Dataset excerpts:
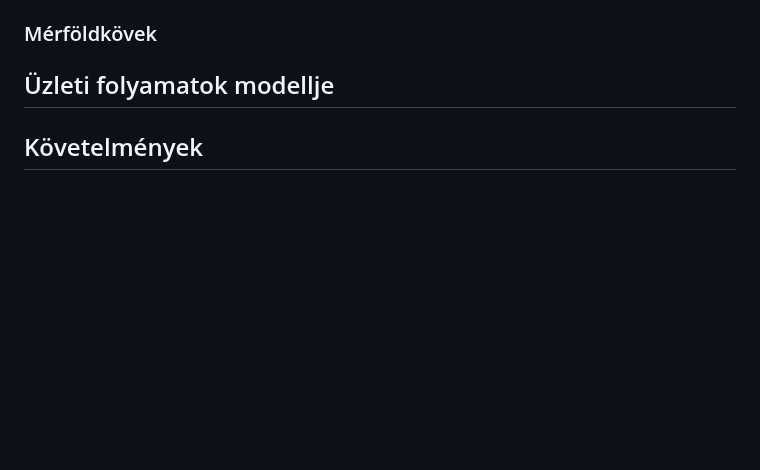
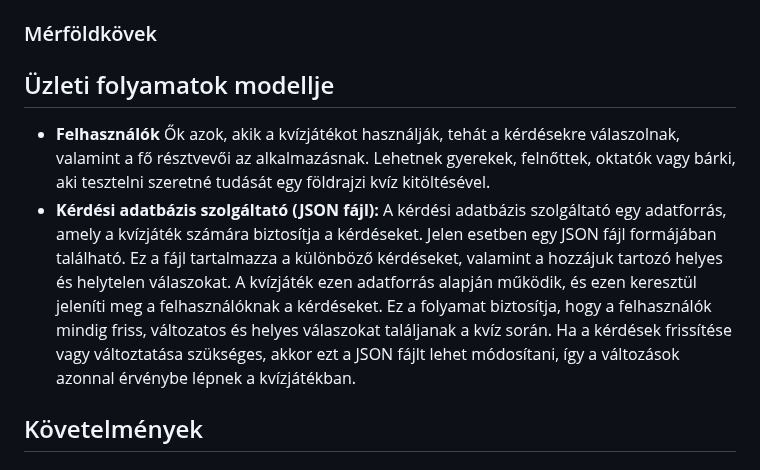
Before and after one commit to rozsakitti/SZFM_MiniProject, a Markdown page: rendszerterv.md, the part around the change. Drawn GitHub-style; blank space fills up the shorter version.

Commit message:
üzleti folyamatok modelljének megírása

```diff
--- a/rendszerterv.md
+++ b/rendszerterv.md
@@ -24,6 +24,10 @@ A rendszer fő célja, hogy a diákok könnyebben tanulják meg az európai orsz
 ### Mérföldkövek
 
 ## Üzleti folyamatok modellje
+- **Felhasználók**
+  Ők azok, akik a kvízjátékot használják, tehát a kérdésekre válaszolnak, valamint a fő résztvevői az alkalmazásnak. Lehetnek gyerekek, felnőttek, oktatók vagy bárki, aki tesztelni szeretné tudását egy földrajzi kvíz kitöltésével.
+- **Kérdési adatbázis szolgáltató (JSON fájl):**
+  A kérdési adatbázis szolgáltató egy adatforrás, amely a kvízjáték számára biztosítja a kérdéseket. Jelen esetben egy JSON fájl formájában található. Ez a fájl tartalmazza a különböző kérdéseket, valamint a hozzájuk tartozó helyes és helytelen válaszokat. A kvízjáték ezen adatforrás alapján működik, és ezen keresztül jeleníti meg a felhasználóknak a kérdéseket. Ez a folyamat biztosítja, hogy a felhasználók mindig friss, változatos és helyes válaszokat találjanak a kvíz során. Ha a kérdések frissítése vagy változtatása szükséges, akkor ezt a JSON fájlt lehet módosítani, így a változások azonnal érvénybe lépnek a kvízjátékban.
 
 ## Követelmények
 
```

Work instruction —
Exactly retype each record above, dropping images.

Solution —
Before and after one commit to rozsakitti/SZFM_MiniProject, a Markdown page: rendszerterv.md, the part around the change. Drawn GitHub-style; blank space fills up the shorter version.

Commit message:
üzleti folyamatok modelljének megírása

```diff
--- a/rendszerterv.md
+++ b/rendszerterv.md
@@ -24,6 +24,10 @@ A rendszer fő célja, hogy a diákok könnyebben tanulják meg az európai orsz
 ### Mérföldkövek
 
 ## Üzleti folyamatok modellje
+- **Felhasználók**
+  Ők azok, akik a kvízjátékot használják, tehát a kérdésekre válaszolnak, valamint a fő résztvevői az alkalmazásnak. Lehetnek gyerekek, felnőttek, oktatók vagy bárki, aki tesztelni szeretné tudását egy földrajzi kvíz kitöltésével.
+- **Kérdési adatbázis szolgáltató (JSON fájl):**
+  A kérdési adatbázis szolgáltató egy adatforrás, amely a kvízjáték számára biztosítja a kérdéseket. Jelen esetben egy JSON fájl formájában található. Ez a fájl tartalmazza a különböző kérdéseket, valamint a hozzájuk tartozó helyes és helytelen válaszokat. A kvízjáték ezen adatforrás alapján működik, és ezen keresztül jeleníti meg a felhasználóknak a kérdéseket. Ez a folyamat biztosítja, hogy a felhasználók mindig friss, változatos és helyes válaszokat találjanak a kvíz során. Ha a kérdések frissítése vagy változtatása szükséges, akkor ezt a JSON fájlt lehet módosítani, így a változások azonnal érvénybe lépnek a kvízjátékban.
 
 ## Követelmények
 
```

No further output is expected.